David Toutain * (7.5)

The first of our “serious” dinners. Its setting is sleekly comfortable and its service slightly severe but some things were beautiful, including bread service. Near the Invalides and the Eiffel Tower in the 7th.

Septime * (8.5)

Bigger and more bustling than Frenchie, but definitely on the casual end of the dining scale.  Septime has an even more casual sister restaurant specializing in seafood. In the 11th.

Restaurant A.T (7)

Japanese influences inform this French restaurant with aggressively stylized presentations. In the 5th near Boulevard Saint-Germain, a few blocks from Notre Dame.

Le Grand Restaurant/Jean Françoise Peige ** (7)

A colleague of Noah’s described Peige as the best young chef in France. Certainly some of the food was breathtakingly beautiful. Two of the best things we had on our entire trip included the sweetbreads and an amazing cheese course.  But at no time did I feel the standoffish staff was happy we were there. My grade reflects that attitude.  Near the Place de la Concorde in the 8th.

L’Astrance *** (9.5)

If cost was no object, this is where I would dine. Not only was the food spectacular without being pretentious, but the service was warm and inviting. In stark contrast to Le Grand Restaurant, it was clear that the entire staff was as thrilled to have us there as we were to be there. In the end, that counts a great deal. A 15-minute walk from the Eifel Tower, across the Seine.

Footnote

Noah and Bo, our longtime traveling companion, traveled to Champagne on Sunday while I wandered Paris. They dined in Reims at L’Assiette Champenoise, and considered it the best of all the restaurants on our trip. We also enjoyed a classic bistro lunch at Le Paul Bert.

Caption: Noah, Bo and me eating Paris’s best falafel from L’as du Fallafel on Rue de Rosiers, a block from our Airbnb apartment in the Marais..

Toronto

Frequent Thanksgiving hosts, this year Christina and I escaped to Toronto where the closest we could come to a Thanksgiving turkey and yams was the roast chicken and mashed potatoes at 

Café Boulud.

Identifying a city’s interesting restaurants from afar is a challenge. Lately I find myself starting with the website Eater, which typically has a list of the 38 Essential Restaurants in many popular cities. The challenge, of course, is to narrow your list. Christina and I liked what we read about the thirty-seat (including counter) Brothers Food and Wine. But there were no reservations available online any time during our Toronto stay. We chanced by it on our way to our Thanksgiving night dinner and stopped in to see there was anything available over the next four days. We landed Sunday at 8:30 p.m. It was terrific and I wholeheartedly recommend it.  We actually returned Monday for lunch.
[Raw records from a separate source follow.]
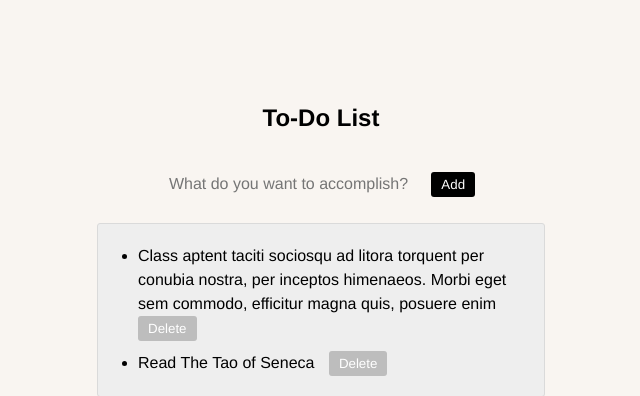
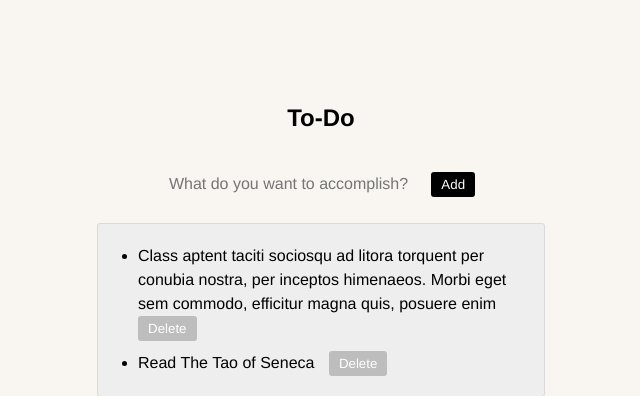
Before and after one commit to noelkronenberg/pimado, a Django app: page /todo/ in a window 1280 px wide. Shown: the top 396 px of the page, without its empty margins (319-959 px from the left). Run offline with Django 3.2, Linux system fonts and the light colour scheme; data comes from the database, SQL or seed files in the repository.

Commit message:
minor text adjustments

```diff
--- a/templates/todo.html
+++ b/templates/todo.html
@@ -3,7 +3,7 @@
 
 <head>
 
-<title>To-Do List - Pimado</title>
+<title>To-Do - Pimado</title>
 <style>
 
 * {
@@ -131,7 +131,7 @@ input {
 
 <section class="header">
 
-<h1>To-Do List</h1>
+<h1>To-Do</h1>
 
 </section>
 
```
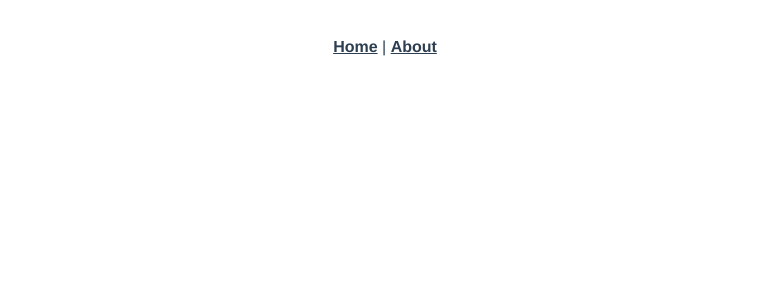
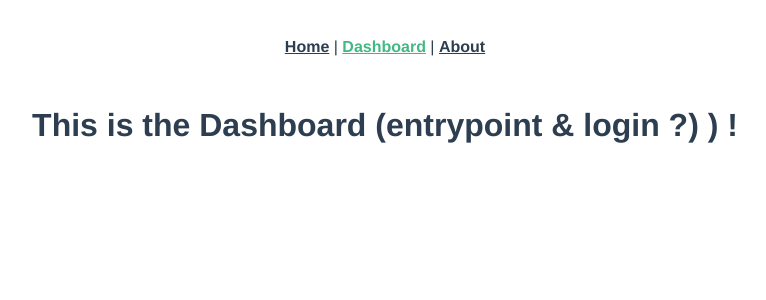
Before and after one commit to Bran72/pygmalab, a Vue app: page /dashboard in a window 1280 px wide. Shown: the top 300 px of the page, without its empty margins (255-1021 px from the left). Built offline with nearby package versions, Linux system fonts and the light colour scheme.

Commit message:
Updating routing

```diff
--- a/src/App.vue
+++ b/src/App.vue
@@ -2,6 +2,7 @@
   <div id="app">
     <div id="nav">
       <router-link to="/">Home</router-link> |
+      <router-link to="/dashboard">Dashboard</router-link> |
       <router-link to="/about">About</router-link>
     </div>
     <router-view/>
--- a/src/router/index.js
+++ b/src/router/index.js
@@ -1,8 +1,10 @@
 import Vue from 'vue'
 import VueRouter from 'vue-router'
+import Vuex from 'vuex'
 import Home from '../views/Home.vue'
 
 Vue.use(VueRouter)
+Vue.use(Vuex)
 
   const routes = [
   {
@@ -17,6 +19,14 @@
     // this generates a separate chunk (about.[hash].js) for this route
     // which is lazy-loaded when the route is visited.
     component: () => import(/* webpackChunkName: "about" */ '../views/About.vue')
+  },
+  {
+    path: '/dashboard',
+    name: 'Dashboard',
+    // route level code-splitting
+    // this generates a separate chunk (about.[hash].js) for this route
+    // which is lazy-loaded when the route is visited.
+    component: () => import(/* webpackChunkName: "about" */ '../views/Dashboard.vue')
   }
 ]
 
--- /dev/null
+++ b/src/views/Dashboard.vue
@@ -0,0 +1,5 @@
+<template>
+    <div class="dashboard">
+        <h1>This is the Dashboard (entrypoint & login ?) ) !</h1>
+    </div>
+</template>
```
Le Grand Restaurant/Jean-Francoise PeigeCaption: Fluke crudo with artichoke chips at Brothers Food and Wine in Toronto

One of the “Brothers” directed us to his favorite Toronto boîte, Bar Raval—unlike any bar I’ve been to. Open from 8 a.m. to 2 a.m. seven days a week, it’s smallish, dark, and ensconced in a  modern-day Art Nouveau woodwork. At 6 p.m. on a Monday, it was bursting with millennial Torontonians thirsty for perfectly made cocktails and hungry for delicious tapas. If you can’t make it to Bar Raval, check out its playlists available on Spotify. Really.

Finally, an hour and a half from Toronto through Canada’s Niagara wine region roars Niagara Falls. Not far from the Falls is the lovely town of Niagara-on-the-Lake and another Brother’s recommendation: Treadwell. Our modern Canadian brunch was Christina’s favorite meal of our five-day Toronto visit and environs.

Our meal included:

  • roasted heirloom beet salad with toasted almond Monforte goat’s cheese, dill vinaigrette
  • sticky sesame hoisin pork belly with pickled autumn mushrooms and chili fried Brussels sprouts
  • “croque monsieur” with shaved roasted pork loin and Niagara Gold mustard béchamel, red onion and chili jam
  • smoked bacon pancake with Colbey’s maple syrup

Final note: There are lots of satisfying Canadian wines, especially from the Niagara region, that do make it down to the lower forty-eight. Drink them where and when you can. We did.

Upcoming: I will get 2018 off to a delicious start with a January trip with Noah to Napa Valley.


Read other December 2017 Newsletter articles

Fresh From The Oven
Seasonal Musings
Party In Focus
The Dish
The Takeaway
Sweet Talk
By The Glass
TFI News